I’m sitting in a car park at the University of West of England looking for the Kenyan Olympic Squad with climate change campaigner Nick Milton.
There’s no hiding it, we’re worried. Worried, because we have given up a day at work and driven to Bristol on what could very well be a wild-goose chase.
Nick, with the doughty determination of a former freelance journalist, had managed to half set up interviews with the team after pestering a guy called Bob, the team’s UK fixer, and Bruce Kilulai, the Kenyan Olympic team coach.
We’re there to try and get them support the work Practical Action does in Kenya, but having read a series of reports variously describing the situation in the camp as ‘chaotic’ and ‘in disarray’ both of us are coming to the conclusion that things are not looking good. Worse, Bob and Bruce haven’t replied and we’ve already tried to find them at one wind-swept athletics track without success. Now we are sitting in a corridor next to a room that someone vaguely important-looking believes they eat their lunch in. This is our final throw of the dice.
I start to do some ‘normal work’, but just as I write the first line, we spot some very thin, tall athletic-looking black guys dressed in tracksuits and Nick gives us a nudge.
Five minutes later we’re sitting in the athletes’ restaurant eating lunch; a chat with Bruce and a brief explanation of Practical Action’s work has had a magical effect.
However, the reports seem accurate: the cream of the Kenyan athletic crop isn’t there, choosing to train at altitude back home rather than brave the British summer.
Nevertheless, we speak to the 400m commonwealth champion Mark Muttai. After explaining some of our projects – solar pumps, rain water harvesting and smokeless stoves – he’s really supportive and asks us to contact him when we’re next in Kenya so we can show him some of our work.
Then we speak to 400 metre runners Maureen Jelagat and Joy Sakari. Initially both are painfully shy, but we soon have them talking about life at home, cooking with open fires and how they hope to use their position as a role model in future. Finally, we manage the coup de grace, a picture of Joy in a Practical Action shirt underneath a Kenyan flag. Considering where we were just an hour earlier, this is success.

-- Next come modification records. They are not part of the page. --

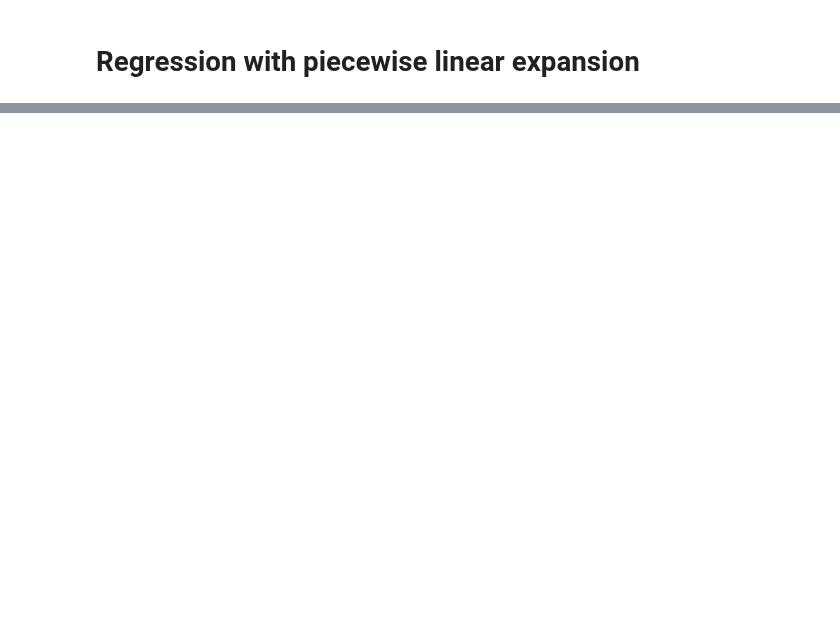
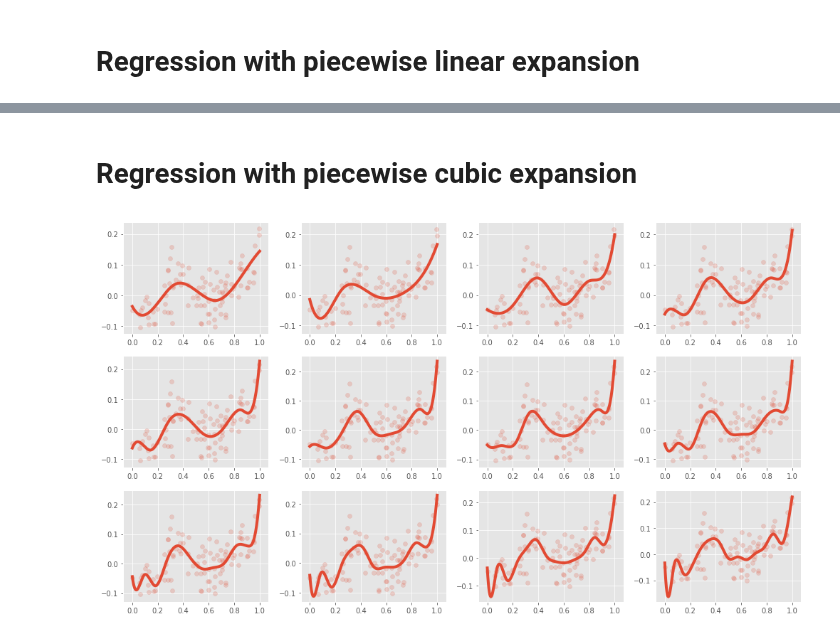
Before and after one commit to madrury/basis-expansions, a Jupyter notebook: basis-expansion-regressions.ipynb, the cells around one changed output, grey strips where cells are left out. Cells and saved outputs as stored; diff of their text form; code cells hidden in the pictures; blank space fills up the shorter version.

Commit message:
Add CubicSpline.

```diff
--- a/basis-expansion-regressions.ipynb
+++ b/basis-expansion-regressions.ipynb
@@ -101,0 +102,25 @@ fig.tight_layout()
+# %% [markdown]
+# Regression with piecewise cubic expansion
+# %%
+def make_pw_cubic_regression(n_knots):
+    return Pipeline([
+        ('pw_cubic', CubicSpline(0, 1, n_knots=n_knots)),
+        ('regression', LinearRegression(fit_intercept=True))
+    ])
+
+regressions = {}
+for n_knots in range(2, 25):
+    regressions[n_knots] = make_pw_cubic_regression(n_knots)
+    regressions[n_knots].fit(x.reshape(-1, 1), y)
+# %%
+fig, ax = plt.subplots(3, 4, figsize=(14, 8))
+
+t = np.linspace(0, 1, 250)
+for i, ax in enumerate(ax.flatten()):
+    n_knots = i + 2
+    ax.plot(t, regressions[n_knots].predict(t.reshape(-1, 1)), linewidth=4)
+    ax.scatter(x, y, alpha=0.2)
+
+fig.tight_layout()
+# %% [output]
+[figure, added]
```
Also changed, not shown: parts of 5 cells of this notebook, 1 other file.
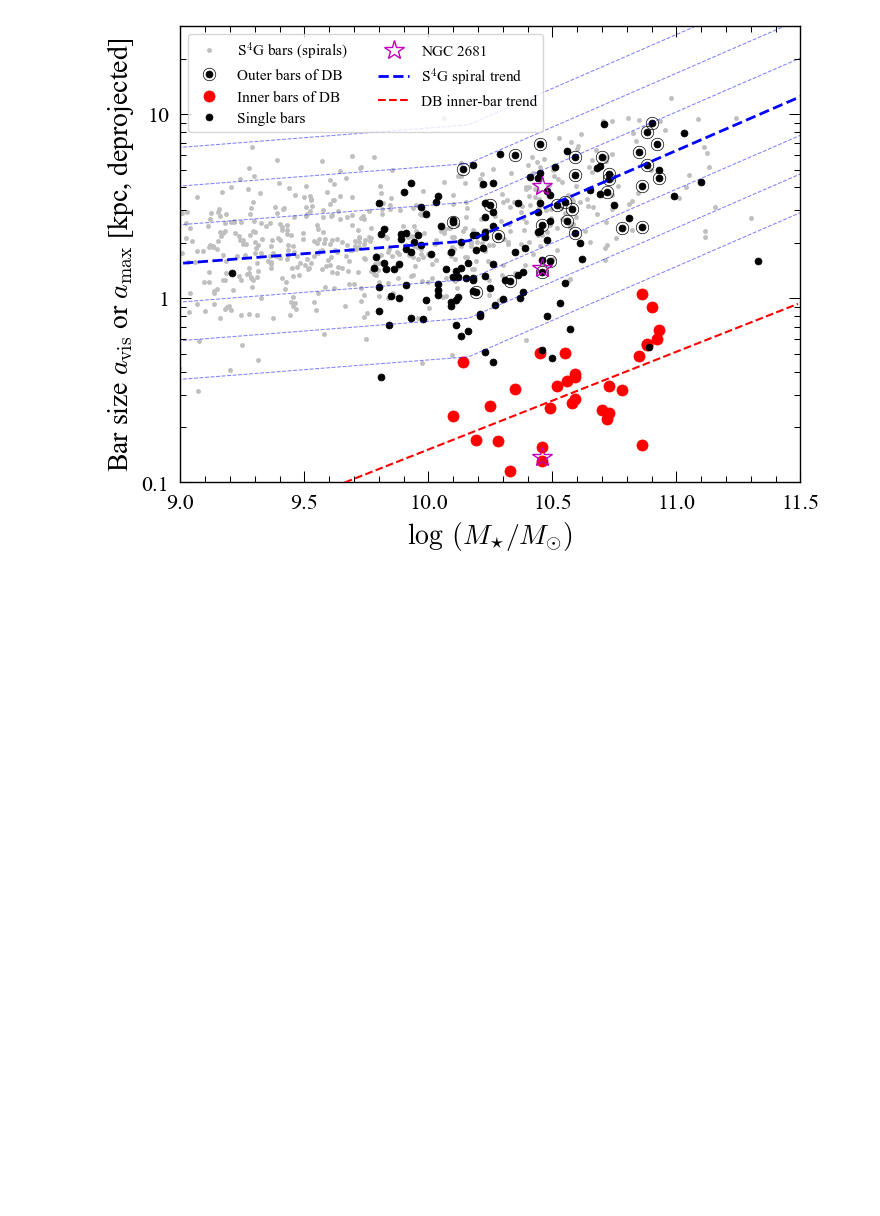
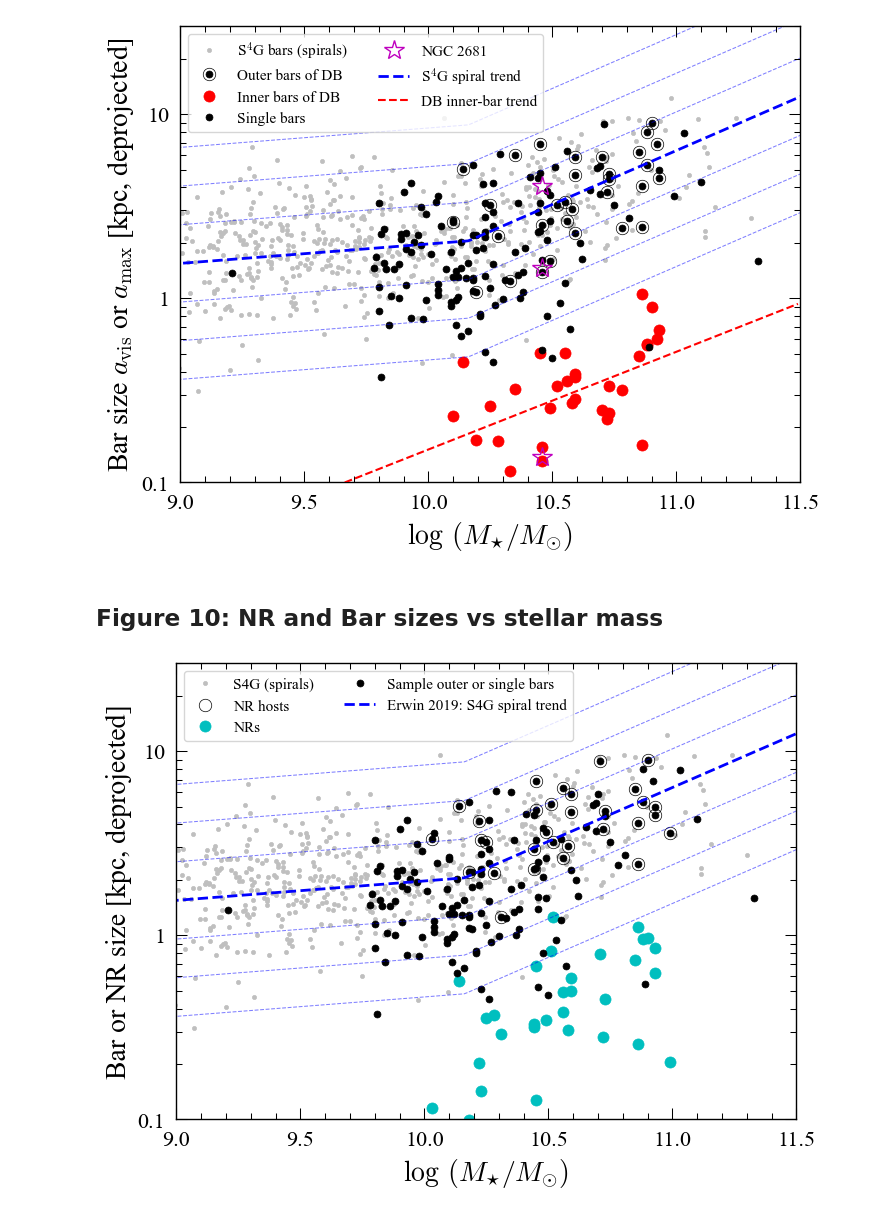
Before and after one commit to perwin/db-nr_paper, a Jupyter notebook: figures_for_paper.ipynb, the cells around one changed output. Saved outputs shown, nothing was run; the diff lists cells and outputs as text; code cells hidden in the pictures; blank space fills up the shorter version.

```diff
--- a/figures_for_paper.ipynb
+++ b/figures_for_paper.ipynb
@@ -530,3 +526,31 @@ if savePlots:
 # %% [output]
 7 ['S4G (spirals)', 'Outer bars of DB', 'Inner bars of DB', 'Sample outer or single bars', 'NGC 2681', 'Erwin 2019: S4G spiral trend', 'DB inner-bar trend']
 [figure]
+# %% [markdown]
+## Figure 10: NR and Bar sizes vs stellar mass
+# %%
+# plot all barred galaxies from S4G ("Parent disc" in Erwin 2019), *except* for those in our sample
+semilogy(s4gdata.logmstar[ii_s4g_barred_non_ews], s4gdata.sma_dp_kpc2[ii_s4g_barred_non_ews], 'o', ms=3, color='0.75', label='S4G (spirals)')
+# plot NRs and NR host gars
+#semilogy(df_bars.logmstar[ii_db], df_bars.amax_dp_kpc[ii_db], 'o', mfc='None', mec='k', ms=9, label='Outer bars of DB')
+semilogy(df_bars.logmstar[ii_nr], df_bars.amax_dp_kpc[ii_nr], 'o', mfc='None', mec='k', ms=9, label='NR hosts')
+semilogy(df_bars.logmstar[ii_nr], df_bars.nr_dp_kpc[ii_nr], 'co', ms=8, label='NRs')
+semilogy(df_bars.logmstar, df_bars.amax_dp_kpc, 'ko', ms=5, label='Sample outer or single bars')
+
+plot(mm, 10**fitline_log, 'b--', lw=2, label="Erwin 2019: S4G spiral trend")
+plot(mm, 10**(fitline_log + fitline_sigma), 'b--', lw=0.75, alpha=0.5)
+plot(mm, 10**(fitline_log - fitline_sigma), 'b--', lw=0.75, alpha=0.5)
+plot(mm, 10**(fitline_log + 2*fitline_sigma), 'b--', lw=0.75, alpha=0.5)
+plot(mm, 10**(fitline_log - 2*fitline_sigma), 'b--', lw=0.75, alpha=0.5)
+plot(mm, 10**(fitline_log + 3*fitline_sigma), 'b--', lw=0.75, alpha=0.5)
+plot(mm, 10**(fitline_log - 3*fitline_sigma), 'b--', lw=0.75, alpha=0.5)
+xlim(9,11.5);ylim(0.1,30)
+legend(loc='upper left', fontsize=11, ncols=2)
+xlabel(xtmstar);ylabel(ytbarsize_kpc_nr)
+pu.MakeNiceLogAxes(whichAxis="y")
+# push bottom of plot upwards so that x-axis label isn't clipped in PDF output
+subplots_adjust(bottom=0.14)
+if savePlots:
+    savefig(baseDir + "bar_amax_vs_Mstar_with-nr.pdf")
+# %% [output]
+[figure, added]
```
Also changed, not shown: parts of 3 cells of this notebook.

We start to head off, but not before getting an invite to a press call at Kenya House in London next week, where some of the biggest names in world athletics will be in attendance. Naturally, we jump at the opportunity, head back to the Midlands and plot our next move.